For people like Ilumi Sanchez, a D.C. home day care provider who has taken care of dozens of children since 1995, the regulation will be devastating. Between the time Sanchez spends watching nine kids during the day and taking care of her family in the evening, earning an unnecessary college diploma is impossible. Her limited English skills and the five-figure cost of tuition would only compound the problem.
“You can’t learn to comfort a crying child from a college textbook,” said Sanchez. “I’ve spent 25 years learning by doing. And once the regulation goes into effect, my only choices will be to shut down, move or hire someone with degree to run my own business.” Sanchez is one of three plaintiffs who, with the help of my law firm, are suing the city over the new rule.
You can’t learn to comfort a crying child from a college textbook. Ilumi Sanchez

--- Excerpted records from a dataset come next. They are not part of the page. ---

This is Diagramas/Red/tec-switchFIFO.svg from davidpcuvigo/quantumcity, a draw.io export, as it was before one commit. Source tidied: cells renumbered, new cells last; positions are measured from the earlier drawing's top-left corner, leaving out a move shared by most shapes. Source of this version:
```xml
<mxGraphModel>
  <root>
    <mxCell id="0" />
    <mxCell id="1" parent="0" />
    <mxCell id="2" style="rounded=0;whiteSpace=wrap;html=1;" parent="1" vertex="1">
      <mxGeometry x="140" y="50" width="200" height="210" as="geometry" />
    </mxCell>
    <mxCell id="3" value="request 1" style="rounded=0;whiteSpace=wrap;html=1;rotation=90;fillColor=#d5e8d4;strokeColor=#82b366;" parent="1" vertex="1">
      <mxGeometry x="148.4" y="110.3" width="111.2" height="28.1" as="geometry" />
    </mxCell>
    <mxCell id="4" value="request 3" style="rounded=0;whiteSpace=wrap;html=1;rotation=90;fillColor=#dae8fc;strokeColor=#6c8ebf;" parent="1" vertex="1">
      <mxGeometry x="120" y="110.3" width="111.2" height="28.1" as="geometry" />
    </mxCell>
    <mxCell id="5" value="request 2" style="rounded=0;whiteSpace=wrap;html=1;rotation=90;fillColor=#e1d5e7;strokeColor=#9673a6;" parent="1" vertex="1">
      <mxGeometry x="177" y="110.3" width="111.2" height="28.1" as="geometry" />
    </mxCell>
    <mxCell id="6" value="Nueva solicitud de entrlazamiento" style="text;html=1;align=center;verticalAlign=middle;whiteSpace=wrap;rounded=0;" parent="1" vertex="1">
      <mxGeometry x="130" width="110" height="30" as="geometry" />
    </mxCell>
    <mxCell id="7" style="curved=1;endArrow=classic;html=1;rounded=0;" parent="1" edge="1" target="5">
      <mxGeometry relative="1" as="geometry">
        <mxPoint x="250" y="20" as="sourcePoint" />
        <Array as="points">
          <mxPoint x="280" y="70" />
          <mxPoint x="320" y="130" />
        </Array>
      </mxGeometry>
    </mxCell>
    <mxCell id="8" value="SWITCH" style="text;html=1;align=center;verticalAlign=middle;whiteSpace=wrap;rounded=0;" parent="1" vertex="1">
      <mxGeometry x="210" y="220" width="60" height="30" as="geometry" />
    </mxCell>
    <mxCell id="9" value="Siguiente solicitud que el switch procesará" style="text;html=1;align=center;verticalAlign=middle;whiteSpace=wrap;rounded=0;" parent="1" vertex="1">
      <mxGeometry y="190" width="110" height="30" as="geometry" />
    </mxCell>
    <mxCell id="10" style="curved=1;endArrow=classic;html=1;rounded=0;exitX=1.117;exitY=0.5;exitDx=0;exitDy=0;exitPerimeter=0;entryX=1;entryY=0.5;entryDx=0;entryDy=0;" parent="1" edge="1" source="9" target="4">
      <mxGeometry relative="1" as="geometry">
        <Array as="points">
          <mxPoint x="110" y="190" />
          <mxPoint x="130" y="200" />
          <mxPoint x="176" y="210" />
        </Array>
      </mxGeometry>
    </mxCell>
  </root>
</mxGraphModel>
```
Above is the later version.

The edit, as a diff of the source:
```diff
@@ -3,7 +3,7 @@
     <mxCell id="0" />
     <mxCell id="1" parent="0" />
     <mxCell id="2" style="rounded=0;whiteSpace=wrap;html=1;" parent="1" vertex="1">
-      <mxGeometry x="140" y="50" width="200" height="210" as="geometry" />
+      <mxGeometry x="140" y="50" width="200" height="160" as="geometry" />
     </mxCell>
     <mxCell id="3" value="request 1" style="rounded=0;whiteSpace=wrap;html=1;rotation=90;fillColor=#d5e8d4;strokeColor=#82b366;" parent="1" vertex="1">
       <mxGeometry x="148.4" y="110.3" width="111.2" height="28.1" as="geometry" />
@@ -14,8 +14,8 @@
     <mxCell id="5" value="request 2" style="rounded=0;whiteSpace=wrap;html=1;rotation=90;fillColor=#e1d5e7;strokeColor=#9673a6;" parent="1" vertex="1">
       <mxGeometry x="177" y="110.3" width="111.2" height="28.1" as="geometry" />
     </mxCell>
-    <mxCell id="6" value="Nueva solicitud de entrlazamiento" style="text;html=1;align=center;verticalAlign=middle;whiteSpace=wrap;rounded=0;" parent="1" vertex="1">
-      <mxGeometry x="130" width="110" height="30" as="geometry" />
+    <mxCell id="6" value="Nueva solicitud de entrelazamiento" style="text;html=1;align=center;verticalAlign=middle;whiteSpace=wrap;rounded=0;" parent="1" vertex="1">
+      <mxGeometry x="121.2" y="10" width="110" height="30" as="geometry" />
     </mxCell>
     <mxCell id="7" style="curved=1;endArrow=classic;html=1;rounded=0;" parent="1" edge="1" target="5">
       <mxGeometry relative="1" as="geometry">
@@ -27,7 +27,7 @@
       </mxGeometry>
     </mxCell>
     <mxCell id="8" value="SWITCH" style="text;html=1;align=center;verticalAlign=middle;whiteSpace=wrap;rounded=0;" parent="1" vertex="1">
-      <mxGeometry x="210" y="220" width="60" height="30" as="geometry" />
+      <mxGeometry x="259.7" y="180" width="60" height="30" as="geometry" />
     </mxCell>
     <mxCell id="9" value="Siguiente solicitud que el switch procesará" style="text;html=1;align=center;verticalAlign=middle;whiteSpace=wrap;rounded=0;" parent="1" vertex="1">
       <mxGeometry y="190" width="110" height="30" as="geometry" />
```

The new regulations were put in place with good intentions; everyone agrees that we should aspire to have high-quality day care providers. But D.C. regulations already require day care providers like Sanchez to have a Child Development Associate credential and to amass hours of professional development and training. The new regulations have simply moved the goalposts in pursuit of unproven, theoretical benefits that do not take into account the economic tradeoffs of ratcheting up required credentials.
The change was inspired by a 2015 National Academies Press report that recommended a minimum of a bachelor’s degree for all lead educators at child care centers that cater to children 8 years old and under. But that same report found no conclusive evidence that a college degree would benefit children’s development.
Moreover, the report explicitly stated that its recommendation was made without taking into account the devastating impact a college requirement would have on the child care workforce ― and on the cost of child care. All things being equal, the report said, maybe college degrees would lead to better outcomes for kids.
But all things are not equal, and “maybe” is not good enough.
Day care providers in D.C. and across the nation earn wages comparable to those of a fast-food worker. Half of America’s child care workers need food stamps, welfare payments or Medicaid. Some providers go into personal debt to finance their day care centers. The vast majority of day care workers are women, and many in D.C. are immigrants who work in the city’s many popular Spanish-immersion day care centers.
How can these already busy, exhausted caregivers be expected to pay for college, not to mention for someone to care for their own children while they attend night school? Because of D.C.’s new regulations, women who live across the city from local colleges have been forced to wake up at 4:15 a.m. to study before a full day’s work; then, they must take public transportation to work and to classes that last until 9:15 p.m. Their only alternative is to take expensive online classes out of their own pocket.
When I asked a D.C. official why a Child Development Associate credential is not enough to qualify day care providers to do their job, they replied that an associate’s degree requires “more hours.” But the additional hours, absent any specific training, are not an inherent good. To hundreds of day care providers, there are not enough hours in the day to go to college, work full time and take care of their own families.
To hundreds of day care providers, there are not enough hours in the day to go to college, work full time and take care of their own families.
Vermont and Pennsylvania already have similar credential requirements, and other cities and states may soon follow D.C.’s lead. Indeed, D.C.’s ill-conceived experiment is part of a troubling national trend of education credential inflation. By 2020, 65 percent of jobs in the United States will require a college degree, even though higher education is simply not necessary for many jobs. The generalist requirements of most degrees do little to train future employees. This is certainly the case in child care, where the most effective training comes on the job and experience is the best teacher. “I don’t have a degree,” Sanchez said, “but that doesn’t mean I don’t know what I’m doing. Unfortunately, the city seems to think that experience is worth nothing.”
Imposing real burdens in pursuit of imaginary benefits is not just bad policy—it is unconstitutional. The government cannot impose burdens on Americans’ right to earn an honest living without good reason. “Anyone who has worked with kids knows how rewarding it is to see them grow up,” said Sanchez. “That’s why I love my job. But now, with the threat of being shut down looming over me, it is hard to keep a smile on my face.”
Renée Flaherty is an attorney with the Institute for Justice.